In a sequence of trials, a deep neural network was charged with allocating resources more fairly, as humans wanted, according to the paper’s description. The individuals took part in an online economic game known as a “public goods game,” in which they had to decide whether to keep a financial endowment or put a predetermined quantity of coins into a pooled fund at the end of each round. Then, three separate redistribution plans based on various human economic systems would be used to return these funds to the players, along with a fourth plan wholly developed by artificial intelligence (AI), known as the Human Centered Redistribution Mechanism (HCRM). After that, the voters would choose their favourite system.

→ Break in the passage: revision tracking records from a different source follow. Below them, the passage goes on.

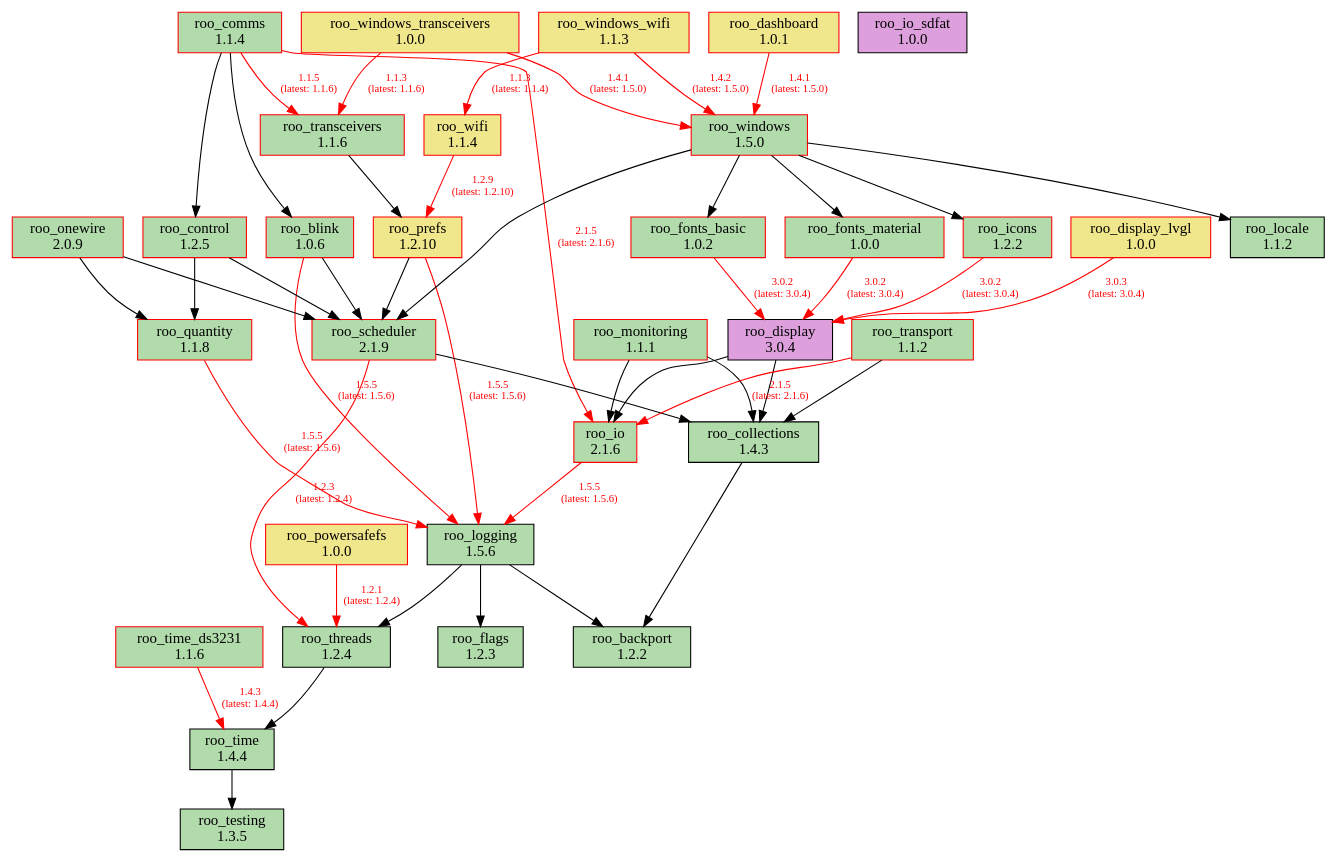
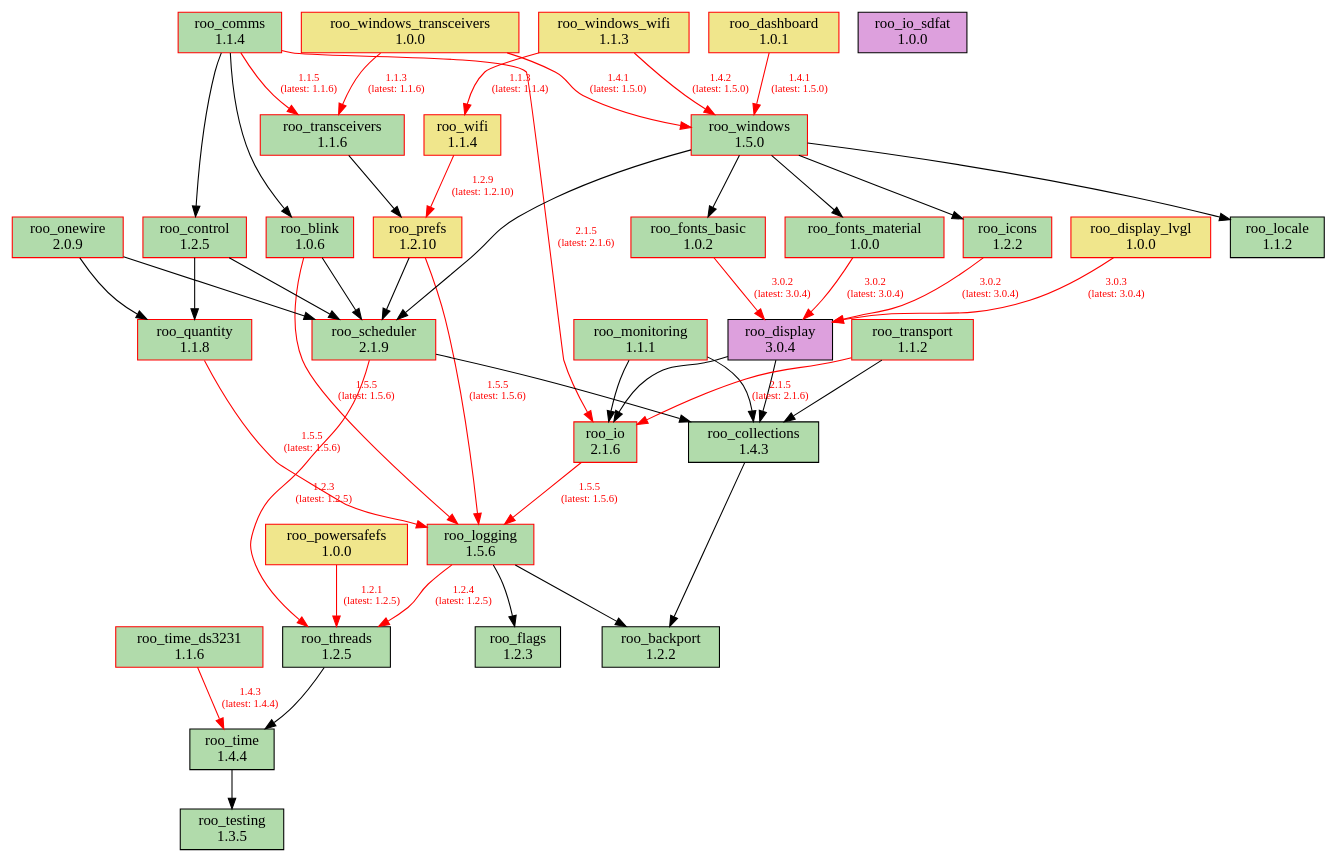
The diagram in doc/dependencies.dot (dejwk/roo-registry), drawn with Graphviz before and after one commit. The commit also changed 3 other files, not shown here.

Commit message:
Added roo_threads 1.2.5 to the registry.

```diff
--- a/doc/dependencies.dot
+++ b/doc/dependencies.dot
@@ -1,87 +1,87 @@
 digraph dependencies {
     rankdir=TB;
     node [shape=box, style=filled];
     edge [fontsize=10];
 
     // Modules
     "roo_backport" [label="roo_backport\n1.2.2", fillcolor="#b1dbab", color="black"];
     "roo_blink" [label="roo_blink\n1.0.6", fillcolor="#b1dbab", color="red"];
     "roo_collections" [label="roo_collections\n1.4.3", fillcolor="#b1dbab", color="black"];
     "roo_comms" [label="roo_comms\n1.1.4", fillcolor="#b1dbab", color="red"];
     "roo_control" [label="roo_control\n1.2.5", fillcolor="#b1dbab", color="red"];
     "roo_dashboard" [label="roo_dashboard\n1.0.1", fillcolor="khaki", color="red"];
     "roo_display" [label="roo_display\n3.0.4", fillcolor="plum", color="black"];
     "roo_display_lvgl" [label="roo_display_lvgl\n1.0.0", fillcolor="khaki", color="red"];
     "roo_flags" [label="roo_flags\n1.2.3", fillcolor="#b1dbab", color="black"];
     "roo_fonts_basic" [label="roo_fonts_basic\n1.0.2", fillcolor="#b1dbab", color="red"];
     "roo_fonts_material" [label="roo_fonts_material\n1.0.0", fillcolor="#b1dbab", color="red"];
     "roo_icons" [label="roo_icons\n1.2.2", fillcolor="#b1dbab", color="red"];
     "roo_io" [label="roo_io\n2.1.6", fillcolor="#b1dbab", color="red"];
     "roo_io_sdfat" [label="roo_io_sdfat\n1.0.0", fillcolor="plum", color="black"];
     "roo_locale" [label="roo_locale\n1.1.2", fillcolor="#b1dbab", color="black"];
-    "roo_logging" [label="roo_logging\n1.5.6", fillcolor="#b1dbab", color="black"];
+    "roo_logging" [label="roo_logging\n1.5.6", fillcolor="#b1dbab", color="red"];
     "roo_monitoring" [label="roo_monitoring\n1.1.1", fillcolor="#b1dbab", color="red"];
     "roo_onewire" [label="roo_onewire\n2.0.9", fillcolor="#b1dbab", color="red"];
     "roo_powersafefs" [label="roo_powersafefs\n1.0.0", fillcolor="khaki", color="red"];
     "roo_prefs" [label="roo_prefs\n1.2.10", fillcolor="khaki", color="red"];
     "roo_quantity" [label="roo_quantity\n1.1.8", fillcolor="#b1dbab", color="red"];
     "roo_scheduler" [label="roo_scheduler\n2.1.9", fillcolor="#b1dbab", color="red"];
     "roo_testing" [label="roo_testing\n1.3.5", fillcolor="#b1dbab", color="black"];
-    "roo_threads" [label="roo_threads\n1.2.4", fillcolor="#b1dbab", color="black"];
+    "roo_threads" [label="roo_threads\n1.2.5", fillcolor="#b1dbab", color="black"];
     "roo_time" [label="roo_time\n1.4.4", fillcolor="#b1dbab", color="black"];
     "roo_time_ds3231" [label="roo_time_ds3231\n1.1.6", fillcolor="#b1dbab", color="red"];
     "roo_transceivers" [label="roo_transceivers\n1.1.6", fillcolor="#b1dbab", color="red"];
     "roo_transport" [label="roo_transport\n1.1.2", fillcolor="#b1dbab", color="red"];
     "roo_wifi" [label="roo_wifi\n1.1.4", fillcolor="khaki", color="red"];
     "roo_windows" [label="roo_windows\n1.5.0", fillcolor="#b1dbab", color="red"];
     "roo_windows_transceivers" [label="roo_windows_transceivers\n1.0.0", fillcolor="khaki", color="red"];
     "roo_windows_wifi" [label="roo_windows_wifi\n1.1.3", fillcolor="khaki", color="red"];
 
     // Dependencies
     "roo_blink" -> "roo_logging" [color=red, fontcolor=red, label="1.5.5\n(latest: 1.5.6)"];
     "roo_blink" -> "roo_scheduler";
     "roo_collections" -> "roo_backport";
     "roo_comms" -> "roo_blink";
     "roo_comms" -> "roo_control";
     "roo_comms" -> "roo_io" [color=red, fontcolor=red, label="2.1.5\n(latest: 2.1.6)"];
     "roo_comms" -> "roo_transceivers" [color=red, fontcolor=red, label="1.1.5\n(latest: 1.1.6)"];
     "roo_control" -> "roo_quantity";
     "roo_control" -> "roo_scheduler";
     "roo_dashboard" -> "roo_windows" [color=red, fontcolor=red, label="1.4.1\n(latest: 1.5.0)"];
     "roo_display" -> "roo_collections";
     "roo_display" -> "roo_io";
     "roo_display_lvgl" -> "roo_display" [color=red, fontcolor=red, label="3.0.3\n(latest: 3.0.4)"];
     "roo_fonts_basic" -> "roo_display" [color=red, fontcolor=red, label="3.0.2\n(latest: 3.0.4)"];
     "roo_fonts_material" -> "roo_display" [color=red, fontcolor=red, label="3.0.2\n(latest: 3.0.4)"];
     "roo_icons" -> "roo_display" [color=red, fontcolor=red, label="3.0.2\n(latest: 3.0.4)"];
     "roo_io" -> "roo_logging" [color=red, fontcolor=red, label="1.5.5\n(latest: 1.5.6)"];
     "roo_logging" -> "roo_backport";
     "roo_logging" -> "roo_flags";
-    "roo_logging" -> "roo_threads";
+    "roo_logging" -> "roo_threads" [color=red, fontcolor=red, label="1.2.4\n(latest: 1.2.5)"];
     "roo_monitoring" -> "roo_collections";
     "roo_monitoring" -> "roo_io";
     "roo_onewire" -> "roo_scheduler";
     "roo_onewire" -> "roo_quantity";
-    "roo_powersafefs" -> "roo_threads" [color=red, fontcolor=red, label="1.2.1\n(latest: 1.2.4)"];
+    "roo_powersafefs" -> "roo_threads" [color=red, fontcolor=red, label="1.2.1\n(latest: 1.2.5)"];
     "roo_prefs" -> "roo_logging" [color=red, fontcolor=red, label="1.5.5\n(latest: 1.5.6)"];
     "roo_prefs" -> "roo_scheduler";
     "roo_quantity" -> "roo_logging" [color=red, fontcolor=red, label="1.5.5\n(latest: 1.5.6)"];
     "roo_scheduler" -> "roo_collections";
-    "roo_scheduler" -> "roo_threads" [color=red, fontcolor=red, label="1.2.3\n(latest: 1.2.4)"];
+    "roo_scheduler" -> "roo_threads" [color=red, fontcolor=red, label="1.2.3\n(latest: 1.2.5)"];
     "roo_threads" -> "roo_time";
     "roo_time" -> "roo_testing";
     "roo_time_ds3231" -> "roo_time" [color=red, fontcolor=red, label="1.4.3\n(latest: 1.4.4)"];
     "roo_transceivers" -> "roo_prefs";
     "roo_transport" -> "roo_collections";
     "roo_transport" -> "roo_io" [color=red, fontcolor=red, label="2.1.5\n(latest: 2.1.6)"];
     "roo_wifi" -> "roo_prefs" [color=red, fontcolor=red, label="1.2.9\n(latest: 1.2.10)"];
     "roo_windows" -> "roo_fonts_basic";
     "roo_windows" -> "roo_fonts_material";
     "roo_windows" -> "roo_locale";
     "roo_windows" -> "roo_icons";
     "roo_windows" -> "roo_scheduler";
     "roo_windows_transceivers" -> "roo_transceivers" [color=red, fontcolor=red, label="1.1.3\n(latest: 1.1.6)"];
     "roo_windows_transceivers" -> "roo_windows" [color=red, fontcolor=red, label="1.4.1\n(latest: 1.5.0)"];
     "roo_windows_wifi" -> "roo_wifi" [color=red, fontcolor=red, label="1.1.3\n(latest: 1.1.4)"];
     "roo_windows_wifi" -> "roo_windows" [color=red, fontcolor=red, label="1.4.2\n(latest: 1.5.0)"];
 }
```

It turns out that most participants liked the distribution strategy that the AI generated. The AI’s system reallocated wealth in a manner that explicitly addressed the advantages and disadvantages participants had at the start of the game—and eventually won them over as the preferred method in a majoritarian vote. This contrasted with strict libertarian and egalitarian systems, which split the returns based on factors like how much each player contributed.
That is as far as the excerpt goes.